__EXERCISE DESCRIPTION__. Should the word "such" occur in a line of the records, copy that line.

__ENTRIES SHOWN__.
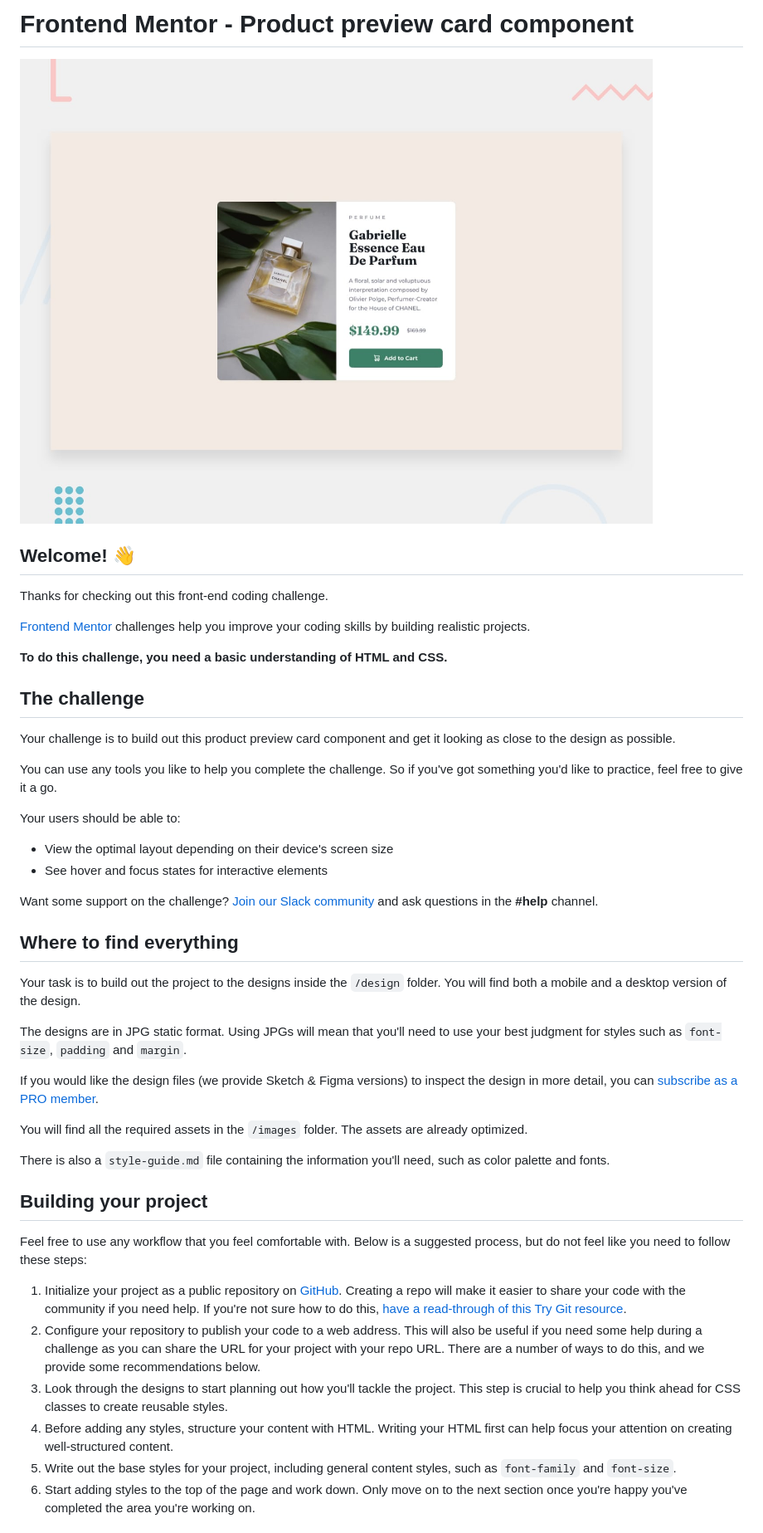
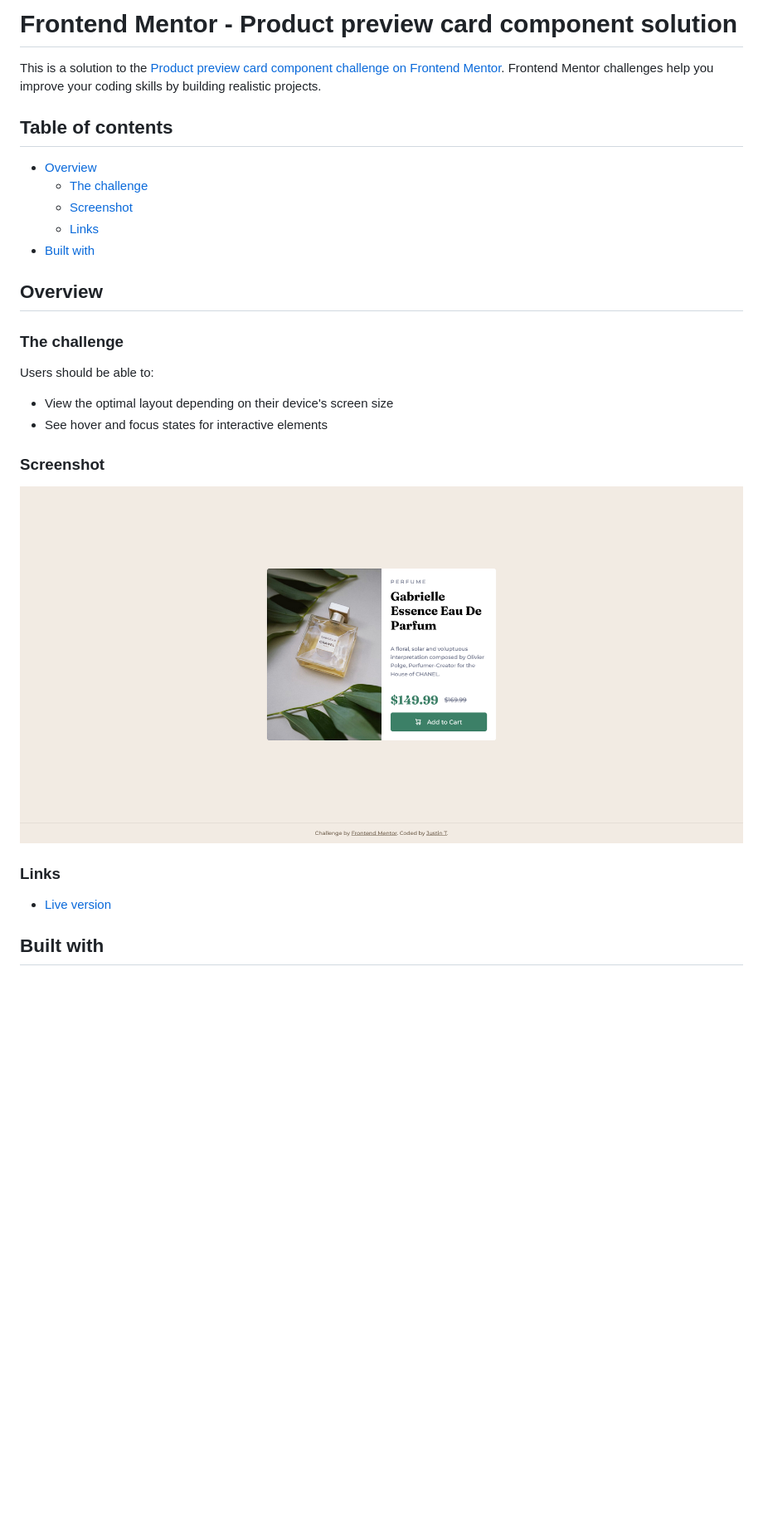
Before and after one commit to juss-10/product-preview-card-component, a Markdown page: README.md, the part around the change printed below. Shown: that part at 83% size. Rendered like a GitHub page; pictures changed too: screenshot.png (added); blank space fills up the shorter version.

```diff
--- a/README.md
+++ b/README.md
@@ -1,48 +1,31 @@
-# Frontend Mentor - Product preview card component
+# Frontend Mentor - Product preview card component solution
 
-![Design preview for the Product preview card component coding challenge](./design/desktop-preview.jpg)
+This is a solution to the [Product preview card component challenge on Frontend Mentor](https://www.frontendmentor.io/challenges/product-preview-card-component-GO7UmttRfa). Frontend Mentor challenges help you improve your coding skills by building realistic projects.
 
-## Welcome! 👋
+## Table of contents
 
-Thanks for checking out this front-end coding challenge.
+- [Overview](#overview)
+  - [The challenge](#the-challenge)
+  - [Screenshot](#screenshot)
+  - [Links](#links)
+- [Built with](#built-with)
 
-[Frontend Mentor](https://www.frontendmentor.io) challenges help you improve your coding skills by building realistic projects.
+## Overview
 
-**To do this challenge, you need a basic understanding of HTML and CSS.**
+### The challenge
 
-## The challenge
-
-Your challenge is to build out this product preview card component and get it looking as close to the design as possible.
-
-You can use any tools you like to help you complete the challenge. So if you've got something you'd like to practice, feel free to give it a go.
-
-Your users should be able to:
+Users should be able to:
 
 - View the optimal layout depending on their device's screen size
 - See hover and focus states for interactive elements
 
-Want some support on the challenge? [Join our Slack community](https://www.frontendmentor.io/slack) and ask questions in the **#help** channel.
+### Screenshot
 
-## Where to find everything
+![](./screenshot.png)
 
-Your task is to build out the project to the designs inside the `/design` folder. You will find both a mobile and a desktop version of the design.
+### Links
 
-The designs are in JPG static format. Using JPGs will mean that you'll need to use your best judgment for styles such as `font-size`, `padding` and `margin`.
+- [Live version](https://juss-10.github.io/product-review-card-component/)
 
-If you would like the design files (we provide Sketch & Figma versions) to inspect the design in more detail, you can [subscribe as a PRO member](https://www.frontendmentor.io/pro).
+## Built with
 
-You will find all the required assets in the `/images` folder. The assets are already optimized.
-
-There is also a `style-guide.md` file containing the information you'll need, such as color palette and fonts.
-
-## Building your project
-
-Feel free to use any workflow that you feel comfortable with. Below is a suggested process, but do not feel like you need to follow these steps:
-
-1. Initialize your project as a public repository on [GitHub](https://github.com/). Creating a repo will make it easier to share your code with the community if you need help. If you're not sure how to do this, [have a read-through of this Try Git resource](https://try.github.io/).
-2. Configure your repository to publish your code to a web address. This will also be useful if you need some help during a challenge as you can share the URL for your project with your repo URL. There are a number of ways to do this, and we provide some recommendations below.
-3. Look through the designs to start planning out how you'll tackle the project. This step is crucial to help you think ahead for CSS classes to create reusable styles.
-4. Before adding any styles, structure your content with HTML. Writing your HTML first can help focus your attention on creating well-structured content.
-5. Write out the base styles for your project, including general content styles, such as `font-family` and `font-size`.
-6. Start adding styles to the top of the page and work down. Only move on to the next section once you're happy you've completed the area you're working on.
-
```
Also changed, not shown: other parts of README.md (+5 -44 lines), README-template.md (deleted, +0 -111 lines).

__ANSWER FOR THE TASK__.
-The designs are in JPG static format. Using JPGs will mean that you'll need to use your best judgment for styles such as `font-size`, `padding` and `margin`.
-There is also a `style-guide.md` file containing the information you'll need, such as color palette and fonts.
-5. Write out the base styles for your project, including general content styles, such as `font-family` and `font-size`.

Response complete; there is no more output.